(Entries supplied Opens)

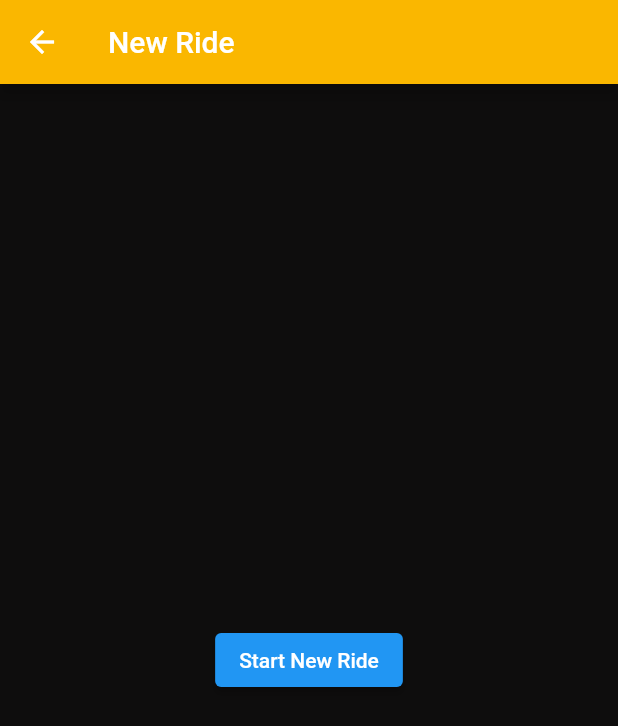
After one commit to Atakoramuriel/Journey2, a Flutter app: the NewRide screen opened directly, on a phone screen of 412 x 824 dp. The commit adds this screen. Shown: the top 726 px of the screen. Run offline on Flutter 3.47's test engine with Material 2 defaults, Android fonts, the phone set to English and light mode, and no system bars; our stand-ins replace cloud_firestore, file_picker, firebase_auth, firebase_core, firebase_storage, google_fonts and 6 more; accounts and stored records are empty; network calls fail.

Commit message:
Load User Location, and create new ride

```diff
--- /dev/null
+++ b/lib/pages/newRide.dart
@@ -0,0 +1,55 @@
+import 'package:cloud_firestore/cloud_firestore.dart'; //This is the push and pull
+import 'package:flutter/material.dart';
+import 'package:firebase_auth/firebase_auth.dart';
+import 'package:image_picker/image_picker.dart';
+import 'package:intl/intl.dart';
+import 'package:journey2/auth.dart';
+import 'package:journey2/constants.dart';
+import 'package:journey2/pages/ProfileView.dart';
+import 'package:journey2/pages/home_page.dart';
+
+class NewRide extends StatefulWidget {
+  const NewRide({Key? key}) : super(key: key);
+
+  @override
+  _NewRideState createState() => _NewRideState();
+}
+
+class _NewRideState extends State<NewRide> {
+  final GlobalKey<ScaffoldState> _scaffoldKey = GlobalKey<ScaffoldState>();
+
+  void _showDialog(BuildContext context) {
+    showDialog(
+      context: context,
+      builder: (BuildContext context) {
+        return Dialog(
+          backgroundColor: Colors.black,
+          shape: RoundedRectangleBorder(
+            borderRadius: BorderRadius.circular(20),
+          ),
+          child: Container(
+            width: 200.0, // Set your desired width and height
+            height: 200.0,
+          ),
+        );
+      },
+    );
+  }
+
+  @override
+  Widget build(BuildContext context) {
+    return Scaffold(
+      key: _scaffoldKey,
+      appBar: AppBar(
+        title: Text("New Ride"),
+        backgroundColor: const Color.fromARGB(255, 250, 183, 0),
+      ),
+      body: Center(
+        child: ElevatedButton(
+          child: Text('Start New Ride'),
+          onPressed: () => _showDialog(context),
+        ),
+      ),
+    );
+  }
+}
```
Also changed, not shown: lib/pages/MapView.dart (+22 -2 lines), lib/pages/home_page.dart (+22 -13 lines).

(Entries supplied Closes)
(Entries supplied Opens)

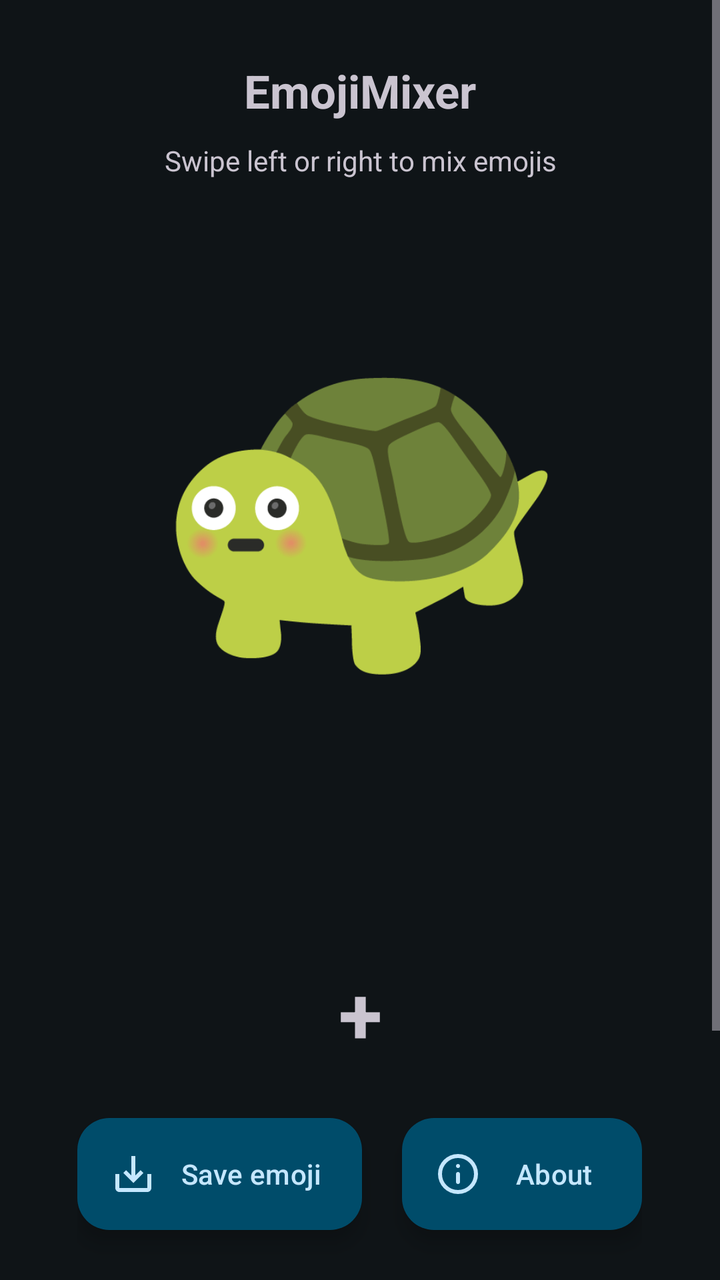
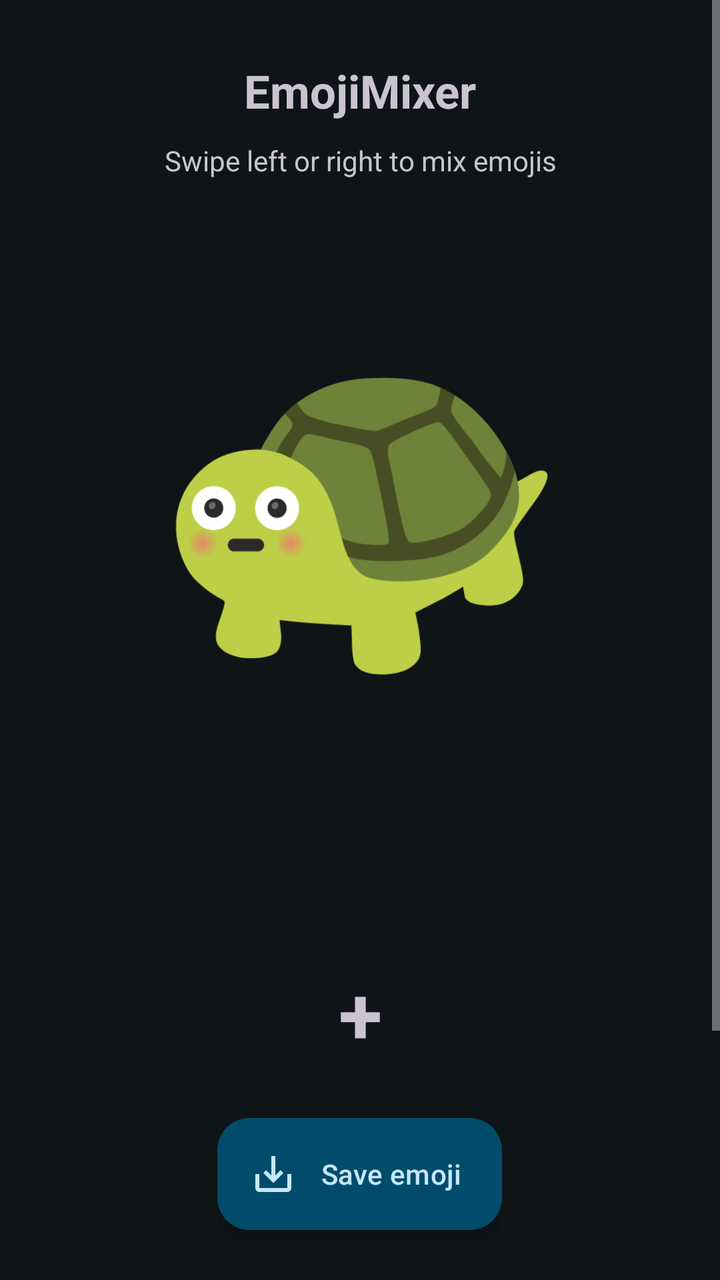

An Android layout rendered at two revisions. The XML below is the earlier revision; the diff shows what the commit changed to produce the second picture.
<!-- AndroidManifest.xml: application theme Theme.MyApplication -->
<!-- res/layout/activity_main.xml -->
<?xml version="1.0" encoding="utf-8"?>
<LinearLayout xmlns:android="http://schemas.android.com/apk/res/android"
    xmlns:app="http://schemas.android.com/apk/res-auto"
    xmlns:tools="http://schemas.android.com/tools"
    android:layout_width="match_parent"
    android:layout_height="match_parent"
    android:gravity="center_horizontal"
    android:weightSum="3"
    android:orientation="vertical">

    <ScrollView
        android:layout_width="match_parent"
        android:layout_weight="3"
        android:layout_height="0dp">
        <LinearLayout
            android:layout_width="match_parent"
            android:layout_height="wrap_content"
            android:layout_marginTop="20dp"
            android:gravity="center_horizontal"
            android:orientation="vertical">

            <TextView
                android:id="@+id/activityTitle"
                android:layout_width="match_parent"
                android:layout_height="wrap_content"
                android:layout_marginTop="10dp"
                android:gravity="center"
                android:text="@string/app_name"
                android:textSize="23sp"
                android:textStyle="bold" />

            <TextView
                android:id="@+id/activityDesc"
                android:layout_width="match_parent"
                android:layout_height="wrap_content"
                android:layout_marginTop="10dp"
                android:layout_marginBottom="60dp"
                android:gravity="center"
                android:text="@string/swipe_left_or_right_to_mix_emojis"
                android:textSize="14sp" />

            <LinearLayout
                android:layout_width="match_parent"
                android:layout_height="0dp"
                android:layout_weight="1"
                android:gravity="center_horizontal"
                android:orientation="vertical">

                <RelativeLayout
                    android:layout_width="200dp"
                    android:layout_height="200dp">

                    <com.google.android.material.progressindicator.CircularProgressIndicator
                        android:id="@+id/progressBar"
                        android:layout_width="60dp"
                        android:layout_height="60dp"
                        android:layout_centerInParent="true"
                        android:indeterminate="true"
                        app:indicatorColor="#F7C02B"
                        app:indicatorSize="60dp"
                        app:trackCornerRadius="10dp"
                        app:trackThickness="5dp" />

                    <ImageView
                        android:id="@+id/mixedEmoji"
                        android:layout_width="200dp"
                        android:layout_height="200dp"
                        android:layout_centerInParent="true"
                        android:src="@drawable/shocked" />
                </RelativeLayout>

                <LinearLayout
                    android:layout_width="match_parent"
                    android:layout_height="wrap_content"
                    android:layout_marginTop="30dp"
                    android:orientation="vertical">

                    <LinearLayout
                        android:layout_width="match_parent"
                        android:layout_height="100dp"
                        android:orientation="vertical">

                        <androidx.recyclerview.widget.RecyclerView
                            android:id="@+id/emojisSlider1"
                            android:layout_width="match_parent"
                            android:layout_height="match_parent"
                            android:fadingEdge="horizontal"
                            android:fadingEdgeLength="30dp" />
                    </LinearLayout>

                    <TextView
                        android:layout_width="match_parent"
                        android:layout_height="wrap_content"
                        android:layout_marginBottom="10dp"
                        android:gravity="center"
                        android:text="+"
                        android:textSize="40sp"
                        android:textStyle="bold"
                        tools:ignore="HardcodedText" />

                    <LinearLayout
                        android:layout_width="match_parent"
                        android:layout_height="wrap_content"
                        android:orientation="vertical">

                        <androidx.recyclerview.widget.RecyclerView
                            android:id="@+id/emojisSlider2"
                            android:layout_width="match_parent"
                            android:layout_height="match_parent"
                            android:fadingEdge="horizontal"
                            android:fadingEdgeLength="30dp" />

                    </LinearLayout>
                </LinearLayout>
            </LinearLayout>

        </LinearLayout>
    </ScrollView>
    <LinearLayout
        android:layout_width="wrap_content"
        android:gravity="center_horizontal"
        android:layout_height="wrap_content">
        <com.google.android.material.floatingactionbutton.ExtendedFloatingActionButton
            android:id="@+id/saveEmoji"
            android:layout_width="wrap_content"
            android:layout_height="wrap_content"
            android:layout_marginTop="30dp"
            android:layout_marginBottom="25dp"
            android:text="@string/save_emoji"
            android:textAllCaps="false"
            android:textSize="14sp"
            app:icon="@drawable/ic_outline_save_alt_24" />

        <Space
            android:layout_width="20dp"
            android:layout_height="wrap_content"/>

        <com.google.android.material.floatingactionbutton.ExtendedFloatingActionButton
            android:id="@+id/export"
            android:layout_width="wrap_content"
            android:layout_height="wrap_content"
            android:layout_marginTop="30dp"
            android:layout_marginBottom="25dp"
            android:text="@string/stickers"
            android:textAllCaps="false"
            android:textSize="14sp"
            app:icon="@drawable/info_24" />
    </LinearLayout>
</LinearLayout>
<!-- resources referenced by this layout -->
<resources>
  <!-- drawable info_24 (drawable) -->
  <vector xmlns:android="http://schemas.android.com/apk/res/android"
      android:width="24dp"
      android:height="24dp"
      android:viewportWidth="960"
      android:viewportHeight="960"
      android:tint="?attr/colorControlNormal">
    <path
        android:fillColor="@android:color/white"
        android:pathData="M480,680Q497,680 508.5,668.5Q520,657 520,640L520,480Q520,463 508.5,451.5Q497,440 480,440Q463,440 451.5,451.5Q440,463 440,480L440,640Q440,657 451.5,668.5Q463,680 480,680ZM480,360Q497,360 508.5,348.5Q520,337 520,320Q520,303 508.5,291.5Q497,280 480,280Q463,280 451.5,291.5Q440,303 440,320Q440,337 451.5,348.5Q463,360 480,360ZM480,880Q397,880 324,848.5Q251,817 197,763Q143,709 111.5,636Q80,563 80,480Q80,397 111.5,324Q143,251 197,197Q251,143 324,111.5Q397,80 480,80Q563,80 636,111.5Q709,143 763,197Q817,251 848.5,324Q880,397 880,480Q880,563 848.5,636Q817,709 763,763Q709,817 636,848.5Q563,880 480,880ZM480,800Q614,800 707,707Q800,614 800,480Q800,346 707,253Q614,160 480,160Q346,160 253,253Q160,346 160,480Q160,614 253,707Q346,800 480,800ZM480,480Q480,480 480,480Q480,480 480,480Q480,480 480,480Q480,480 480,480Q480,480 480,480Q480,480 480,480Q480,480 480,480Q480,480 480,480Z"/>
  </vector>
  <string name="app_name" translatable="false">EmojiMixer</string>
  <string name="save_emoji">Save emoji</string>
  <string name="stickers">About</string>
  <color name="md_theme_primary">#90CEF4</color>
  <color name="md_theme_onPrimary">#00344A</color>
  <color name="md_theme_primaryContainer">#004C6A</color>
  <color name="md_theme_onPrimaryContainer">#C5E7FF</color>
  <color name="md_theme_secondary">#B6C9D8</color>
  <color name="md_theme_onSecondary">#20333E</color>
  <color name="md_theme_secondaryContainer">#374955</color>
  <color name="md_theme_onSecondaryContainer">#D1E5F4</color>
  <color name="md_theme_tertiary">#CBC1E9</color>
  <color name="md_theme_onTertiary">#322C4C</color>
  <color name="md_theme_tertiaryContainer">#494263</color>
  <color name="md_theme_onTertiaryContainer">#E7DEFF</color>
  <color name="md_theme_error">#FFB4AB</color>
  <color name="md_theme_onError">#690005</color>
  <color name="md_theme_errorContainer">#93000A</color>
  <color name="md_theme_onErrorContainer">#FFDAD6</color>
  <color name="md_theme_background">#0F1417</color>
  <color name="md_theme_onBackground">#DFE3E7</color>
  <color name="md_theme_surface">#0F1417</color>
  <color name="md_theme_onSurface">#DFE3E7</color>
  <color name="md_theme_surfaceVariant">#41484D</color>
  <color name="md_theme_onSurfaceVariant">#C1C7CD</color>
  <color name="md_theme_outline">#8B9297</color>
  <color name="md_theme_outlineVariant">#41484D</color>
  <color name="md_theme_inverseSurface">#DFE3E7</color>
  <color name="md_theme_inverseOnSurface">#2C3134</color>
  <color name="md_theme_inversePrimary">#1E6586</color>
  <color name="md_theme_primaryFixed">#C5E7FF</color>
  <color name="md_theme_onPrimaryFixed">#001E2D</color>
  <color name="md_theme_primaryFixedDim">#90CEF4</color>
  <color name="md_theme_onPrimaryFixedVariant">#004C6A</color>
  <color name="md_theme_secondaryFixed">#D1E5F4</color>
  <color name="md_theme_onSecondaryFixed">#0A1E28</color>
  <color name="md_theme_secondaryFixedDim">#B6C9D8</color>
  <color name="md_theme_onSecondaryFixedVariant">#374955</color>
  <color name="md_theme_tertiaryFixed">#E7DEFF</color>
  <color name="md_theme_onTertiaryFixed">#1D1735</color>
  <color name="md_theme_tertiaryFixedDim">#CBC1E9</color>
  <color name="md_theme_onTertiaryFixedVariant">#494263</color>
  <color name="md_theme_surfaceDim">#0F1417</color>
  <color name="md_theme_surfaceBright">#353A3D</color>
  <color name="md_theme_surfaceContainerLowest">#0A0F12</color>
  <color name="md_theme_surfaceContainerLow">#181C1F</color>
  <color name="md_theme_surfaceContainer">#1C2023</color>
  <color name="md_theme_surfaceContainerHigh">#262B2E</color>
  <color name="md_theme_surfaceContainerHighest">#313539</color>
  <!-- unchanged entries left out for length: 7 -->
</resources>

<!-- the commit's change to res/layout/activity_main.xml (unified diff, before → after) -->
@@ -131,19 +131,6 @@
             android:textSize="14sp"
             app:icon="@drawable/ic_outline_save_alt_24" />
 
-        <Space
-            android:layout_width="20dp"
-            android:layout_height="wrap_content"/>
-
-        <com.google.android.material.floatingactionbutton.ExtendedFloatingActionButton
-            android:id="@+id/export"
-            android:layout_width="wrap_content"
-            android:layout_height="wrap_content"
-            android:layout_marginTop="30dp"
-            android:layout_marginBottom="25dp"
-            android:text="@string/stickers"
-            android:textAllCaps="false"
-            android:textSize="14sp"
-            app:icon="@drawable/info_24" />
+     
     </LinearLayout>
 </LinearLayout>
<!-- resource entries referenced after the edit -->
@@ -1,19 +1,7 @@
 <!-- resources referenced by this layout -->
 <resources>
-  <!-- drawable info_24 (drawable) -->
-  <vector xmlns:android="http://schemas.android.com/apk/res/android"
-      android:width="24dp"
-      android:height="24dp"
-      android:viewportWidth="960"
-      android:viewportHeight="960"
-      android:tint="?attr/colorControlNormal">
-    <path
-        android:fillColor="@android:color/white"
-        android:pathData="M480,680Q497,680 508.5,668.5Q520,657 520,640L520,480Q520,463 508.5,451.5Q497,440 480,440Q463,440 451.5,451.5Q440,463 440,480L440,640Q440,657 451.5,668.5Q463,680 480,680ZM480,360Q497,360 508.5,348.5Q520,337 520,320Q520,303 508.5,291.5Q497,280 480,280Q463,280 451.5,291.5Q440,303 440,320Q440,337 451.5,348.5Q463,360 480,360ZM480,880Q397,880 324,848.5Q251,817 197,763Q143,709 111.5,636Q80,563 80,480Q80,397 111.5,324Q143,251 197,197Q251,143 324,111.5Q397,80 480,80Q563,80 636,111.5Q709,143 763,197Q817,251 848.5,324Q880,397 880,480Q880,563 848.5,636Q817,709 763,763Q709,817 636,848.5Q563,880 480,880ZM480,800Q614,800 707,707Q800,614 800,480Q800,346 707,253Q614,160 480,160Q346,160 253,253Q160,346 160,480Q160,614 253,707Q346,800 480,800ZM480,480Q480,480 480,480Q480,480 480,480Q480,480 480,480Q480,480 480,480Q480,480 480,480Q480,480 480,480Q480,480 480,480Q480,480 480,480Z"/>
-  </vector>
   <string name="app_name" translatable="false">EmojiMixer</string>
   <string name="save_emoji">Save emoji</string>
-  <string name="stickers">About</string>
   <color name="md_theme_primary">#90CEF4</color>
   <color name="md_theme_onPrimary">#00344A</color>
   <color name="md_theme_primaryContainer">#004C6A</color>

(Entries supplied Closes)

Task brief: What lines in the entries above include the string "stickers"? Return each one.

Response to the exercise:
            android:text="@string/stickers"
  <string name="stickers">About</string>
-            android:text="@string/stickers"
-  <string name="stickers">About</string>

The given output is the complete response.